shared understanding - I understand what you mean even if we are using different words

shared language - shared terms

Eugene Kim - specialized in collaboration, way to successful collaboration is to identify small goals and make them happen

Paul ??? led community through process of creating a lexicon

Lexicon on the identity commons

NSTIC references it

Alice / Bob ==> ??? ==> Persistence of an attribute about Alice

SSI didn’t emerge until around 5 years ago

Decentralized identity, User-centric identity, SSI largely describe the same thing

Sovrin Foundation needed to create policies, founding docs, etc., so they needed a glossary


July 2017 - Sovrin Glossary v1 - 102 terms - all legal agreements used these terms

 ~50% of the terms were refined or replaced

March 2019 - Sovrin Glossary v2 - 248 terms

What about NIST Taxonomic Approach to Blockchain identity?


Functional Identity paper by Joe Andrieu.  Joe joined meeting via zoom and gave an overview  of this paper. The paper asks for people to think about Identity functionally, rather than political, cultural, psychological.  Let’s talk about how we use it. (Part of that was rejection of ISO standard that said that identity was a set of attributes associated with an individual)  

“Identity is how we recognize, remember and respond to specific people and things” — seems to work cross-culturally and cross-contextually

We operationalize identity in a number of ways.  This definition seems to work well for how we need to use identity.  The paper also introduced 10 terms, which also seemed to help. bit.ly/FunctionalIdentityPrimer 

Not being too prescriptive.  Let’s not run things in parallel that are really the same and not arbitrarily different just because of terminology.

One of the 7 laws of identity, “unified user experience” — regardless of terminology, we all have a shared experience of driving a car.  It’s a safety concern that we have consistent user experience in driving cars. Same for identity space.

What is the audience?

  • Need to have words for the people who use the software
  • Also, policy vs. software developers

Is this even about identity?  Should we instead focus on ue cases

When sovereign states use “identity” badly, they end up harming marginalized peoples.  It ends up turning into an oppressive statement like “we are giving you an identity” or “we are defining your identity”

How we use words amongst ourselves affects how we talk outside our community?  For example, the “stack” we created was helpful in organizing how we work with each other.


  1. Developers  / Architects
  2. Product designers
  3. UX designers
  4. Policy writers / regulators / lawyers / legislators
  5. “End Users” (useful to refer to different, specific groups of end users)
  6. Investors
  7. Journalists
  8. Customers
  9. Analysts
  10. Standards groups

Terms are valuable for developing a market for the solutions people are building

There are a number of terms that are well-used within the identity space — would be great to clarify if anything is different for SSI or just a clarification.

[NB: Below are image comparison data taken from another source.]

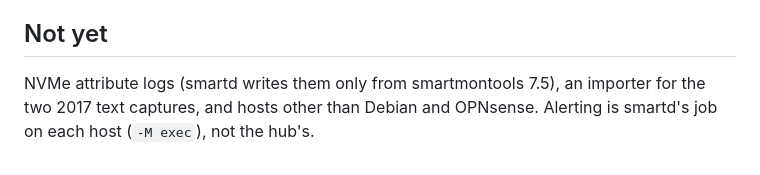
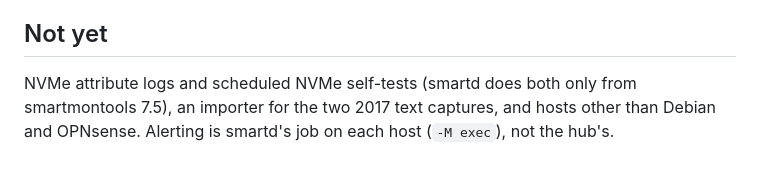
Before and after one commit to mattculler/drivecanary, a Markdown page: README.md, the part around the change. GitHub-like rendering.

```diff
--- a/README.md
+++ b/README.md
@@ -79,5 +79,5 @@ identity smartctl knows (model family, firmware, WWN, capacity), the pools, and
 
 ## Not yet
 
-NVMe attribute logs (smartd writes them only from smartmontools 7.5), an importer for the two 2017 text
+NVMe attribute logs and scheduled NVMe self-tests (smartd does both only from smartmontools 7.5), an importer for the two 2017 text
 captures, and hosts other than Debian and OPNsense. Alerting is smartd's job on each host (`-M exec`), not the hub's.
```
Also changed, not shown: deploy/README.md (+43 -6 lines).
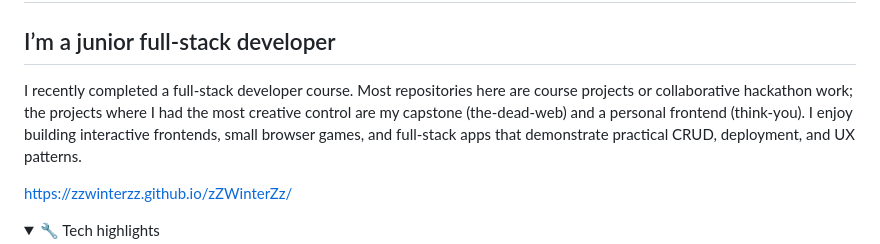
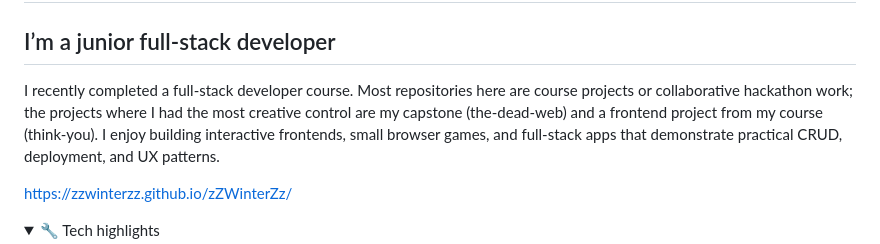
Before and after one commit to zZWinterZz/zZWinterZz, a Markdown page: README.md, the part around the change. GitHub-like rendering; folded sections open.

Commit message:
Revise frontend project mention in README
Updated project description for clarity.

```diff
--- a/README.md
+++ b/README.md
@@ -1,7 +1,7 @@
 # Hi — I’m zZWinterZz 👋
 
 ## I’m a junior full‑stack developer
-I recently completed a full‑stack developer course. Most repositories here are course projects or collaborative hackathon work; the projects where I had the most creative control are my capstone (the-dead-web) and a personal frontend (think-you). I enjoy building interactive frontends, small browser games, and full‑stack apps that demonstrate practical CRUD, deployment, and UX patterns.
+I recently completed a full‑stack developer course. Most repositories here are course projects or collaborative hackathon work; the projects where I had the most creative control are my capstone (the-dead-web) and a frontend project from my course (think-you). I enjoy building interactive frontends, small browser games, and full‑stack apps that demonstrate practical CRUD, deployment, and UX patterns.
 
 https://zzwinterzz.github.io/zZWinterZz/
 
```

What do you think about moving the glossary into a repo?

What is the scope of this?  There are so many glossaries out there.  What is the scope of this?

Min scope - Developers + Policy writers

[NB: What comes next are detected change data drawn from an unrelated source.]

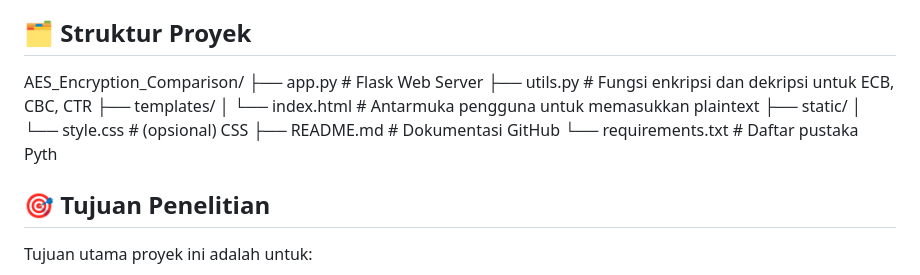
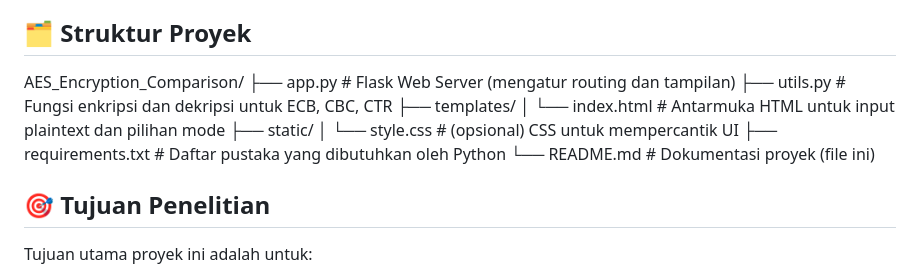
Before and after one commit to MuhammadFadliRahmansyahG1A023005/Perbandingan-ECB-CBC-dan-CTR-Mode-, a Markdown page: README.md, the part around the change. Rendered like a GitHub page.

```diff
--- a/README.md
+++ b/README.md
@@ -7,14 +7,15 @@
 
 ## 🗂️ Struktur Proyek
 AES_Encryption_Comparison/
-├── app.py                # Flask Web Server
+├── app.py                # Flask Web Server (mengatur routing dan tampilan)
 ├── utils.py              # Fungsi enkripsi dan dekripsi untuk ECB, CBC, CTR
 ├── templates/
-│   └── index.html        # Antarmuka pengguna untuk memasukkan plaintext
+│   └── index.html        # Antarmuka HTML untuk input plaintext dan pilihan mode
 ├── static/
-│   └── style.css         # (opsional) CSS
-├── README.md             # Dokumentasi GitHub
-└── requirements.txt      # Daftar pustaka Pyth
+│   └── style.css         # (opsional) CSS untuk mempercantik UI
+├── requirements.txt      # Daftar pustaka yang dibutuhkan oleh Python
+└── README.md             # Dokumentasi proyek (file ini)
+
 
 
 ## 🎯 Tujuan Penelitian
```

  • MyData
  • GDPR
  • Standards Groups
  • NIST

Maybe it needs to live somewhere that is not affiliated with a single group (e.g. IIW, identity commons) [Note: these suggestions are affiliated with their own group.]

To be continued, after closing circle.